##### AVAILABLE DATA #####

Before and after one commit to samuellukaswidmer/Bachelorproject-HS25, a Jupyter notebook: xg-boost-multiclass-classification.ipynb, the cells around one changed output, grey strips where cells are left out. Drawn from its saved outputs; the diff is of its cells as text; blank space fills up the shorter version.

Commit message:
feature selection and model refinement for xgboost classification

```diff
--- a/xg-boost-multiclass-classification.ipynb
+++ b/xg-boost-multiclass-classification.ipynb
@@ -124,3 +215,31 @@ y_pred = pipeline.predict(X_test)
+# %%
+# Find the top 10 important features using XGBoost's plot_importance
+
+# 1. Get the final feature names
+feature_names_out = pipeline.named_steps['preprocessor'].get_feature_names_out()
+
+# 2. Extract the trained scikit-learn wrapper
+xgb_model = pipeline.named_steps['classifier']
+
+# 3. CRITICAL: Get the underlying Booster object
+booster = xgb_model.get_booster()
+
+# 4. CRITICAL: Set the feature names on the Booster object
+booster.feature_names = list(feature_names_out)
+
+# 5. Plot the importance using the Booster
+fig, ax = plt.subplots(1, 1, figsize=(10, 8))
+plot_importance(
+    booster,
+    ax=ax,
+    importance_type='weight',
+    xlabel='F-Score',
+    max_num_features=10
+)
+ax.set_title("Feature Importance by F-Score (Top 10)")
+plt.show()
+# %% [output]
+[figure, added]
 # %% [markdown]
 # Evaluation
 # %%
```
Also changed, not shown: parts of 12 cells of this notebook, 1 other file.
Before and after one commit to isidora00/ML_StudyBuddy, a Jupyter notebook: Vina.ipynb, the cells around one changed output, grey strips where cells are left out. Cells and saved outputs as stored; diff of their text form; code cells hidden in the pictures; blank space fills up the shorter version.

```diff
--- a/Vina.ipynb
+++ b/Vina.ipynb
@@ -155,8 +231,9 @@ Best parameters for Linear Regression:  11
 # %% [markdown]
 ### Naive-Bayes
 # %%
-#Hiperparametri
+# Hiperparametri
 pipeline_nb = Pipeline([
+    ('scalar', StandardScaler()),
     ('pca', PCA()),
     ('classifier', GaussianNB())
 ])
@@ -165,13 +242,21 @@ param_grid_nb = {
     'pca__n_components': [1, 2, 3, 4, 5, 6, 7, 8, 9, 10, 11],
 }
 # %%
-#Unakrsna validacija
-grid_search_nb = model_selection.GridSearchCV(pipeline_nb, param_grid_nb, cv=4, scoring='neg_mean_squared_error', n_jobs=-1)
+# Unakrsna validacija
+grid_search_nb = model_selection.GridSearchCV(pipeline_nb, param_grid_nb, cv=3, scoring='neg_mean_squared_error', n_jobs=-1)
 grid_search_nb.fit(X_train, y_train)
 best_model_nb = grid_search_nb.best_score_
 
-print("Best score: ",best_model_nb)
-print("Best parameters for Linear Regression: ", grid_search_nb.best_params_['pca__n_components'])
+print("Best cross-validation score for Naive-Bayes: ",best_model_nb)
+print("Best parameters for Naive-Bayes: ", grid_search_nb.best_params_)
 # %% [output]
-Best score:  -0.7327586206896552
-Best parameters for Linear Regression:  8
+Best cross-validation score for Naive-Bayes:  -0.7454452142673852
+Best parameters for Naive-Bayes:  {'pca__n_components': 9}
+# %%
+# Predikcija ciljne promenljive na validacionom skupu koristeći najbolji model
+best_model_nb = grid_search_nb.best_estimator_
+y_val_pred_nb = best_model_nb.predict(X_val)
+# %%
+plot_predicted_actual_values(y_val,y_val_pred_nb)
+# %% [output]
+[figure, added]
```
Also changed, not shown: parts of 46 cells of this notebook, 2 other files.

#####

**TRY IT**
All of the material must be given again, exactly as it appears above.

**WRITTEN ANSWER**
Before and after one commit to samuellukaswidmer/Bachelorproject-HS25, a Jupyter notebook: xg-boost-multiclass-classification.ipynb, the cells around one changed output, grey strips where cells are left out. Drawn from its saved outputs; the diff is of its cells as text; blank space fills up the shorter version.

Commit message:
feature selection and model refinement for xgboost classification

```diff
--- a/xg-boost-multiclass-classification.ipynb
+++ b/xg-boost-multiclass-classification.ipynb
@@ -124,3 +215,31 @@ y_pred = pipeline.predict(X_test)
+# %%
+# Find the top 10 important features using XGBoost's plot_importance
+
+# 1. Get the final feature names
+feature_names_out = pipeline.named_steps['preprocessor'].get_feature_names_out()
+
+# 2. Extract the trained scikit-learn wrapper
+xgb_model = pipeline.named_steps['classifier']
+
+# 3. CRITICAL: Get the underlying Booster object
+booster = xgb_model.get_booster()
+
+# 4. CRITICAL: Set the feature names on the Booster object
+booster.feature_names = list(feature_names_out)
+
+# 5. Plot the importance using the Booster
+fig, ax = plt.subplots(1, 1, figsize=(10, 8))
+plot_importance(
+    booster,
+    ax=ax,
+    importance_type='weight',
+    xlabel='F-Score',
+    max_num_features=10
+)
+ax.set_title("Feature Importance by F-Score (Top 10)")
+plt.show()
+# %% [output]
+[figure, added]
 # %% [markdown]
 # Evaluation
 # %%
```
Also changed, not shown: parts of 12 cells of this notebook, 1 other file.
Before and after one commit to isidora00/ML_StudyBuddy, a Jupyter notebook: Vina.ipynb, the cells around one changed output, grey strips where cells are left out. Cells and saved outputs as stored; diff of their text form; code cells hidden in the pictures; blank space fills up the shorter version.

```diff
--- a/Vina.ipynb
+++ b/Vina.ipynb
@@ -155,8 +231,9 @@ Best parameters for Linear Regression:  11
 # %% [markdown]
 ### Naive-Bayes
 # %%
-#Hiperparametri
+# Hiperparametri
 pipeline_nb = Pipeline([
+    ('scalar', StandardScaler()),
     ('pca', PCA()),
     ('classifier', GaussianNB())
 ])
@@ -165,13 +242,21 @@ param_grid_nb = {
     'pca__n_components': [1, 2, 3, 4, 5, 6, 7, 8, 9, 10, 11],
 }
 # %%
-#Unakrsna validacija
-grid_search_nb = model_selection.GridSearchCV(pipeline_nb, param_grid_nb, cv=4, scoring='neg_mean_squared_error', n_jobs=-1)
+# Unakrsna validacija
+grid_search_nb = model_selection.GridSearchCV(pipeline_nb, param_grid_nb, cv=3, scoring='neg_mean_squared_error', n_jobs=-1)
 grid_search_nb.fit(X_train, y_train)
 best_model_nb = grid_search_nb.best_score_
 
-print("Best score: ",best_model_nb)
-print("Best parameters for Linear Regression: ", grid_search_nb.best_params_['pca__n_components'])
+print("Best cross-validation score for Naive-Bayes: ",best_model_nb)
+print("Best parameters for Naive-Bayes: ", grid_search_nb.best_params_)
 # %% [output]
-Best score:  -0.7327586206896552
-Best parameters for Linear Regression:  8
+Best cross-validation score for Naive-Bayes:  -0.7454452142673852
+Best parameters for Naive-Bayes:  {'pca__n_components': 9}
+# %%
+# Predikcija ciljne promenljive na validacionom skupu koristeći najbolji model
+best_model_nb = grid_search_nb.best_estimator_
+y_val_pred_nb = best_model_nb.predict(X_val)
+# %%
+plot_predicted_actual_values(y_val,y_val_pred_nb)
+# %% [output]
+[figure, added]
```
Also changed, not shown: parts of 46 cells of this notebook, 2 other files.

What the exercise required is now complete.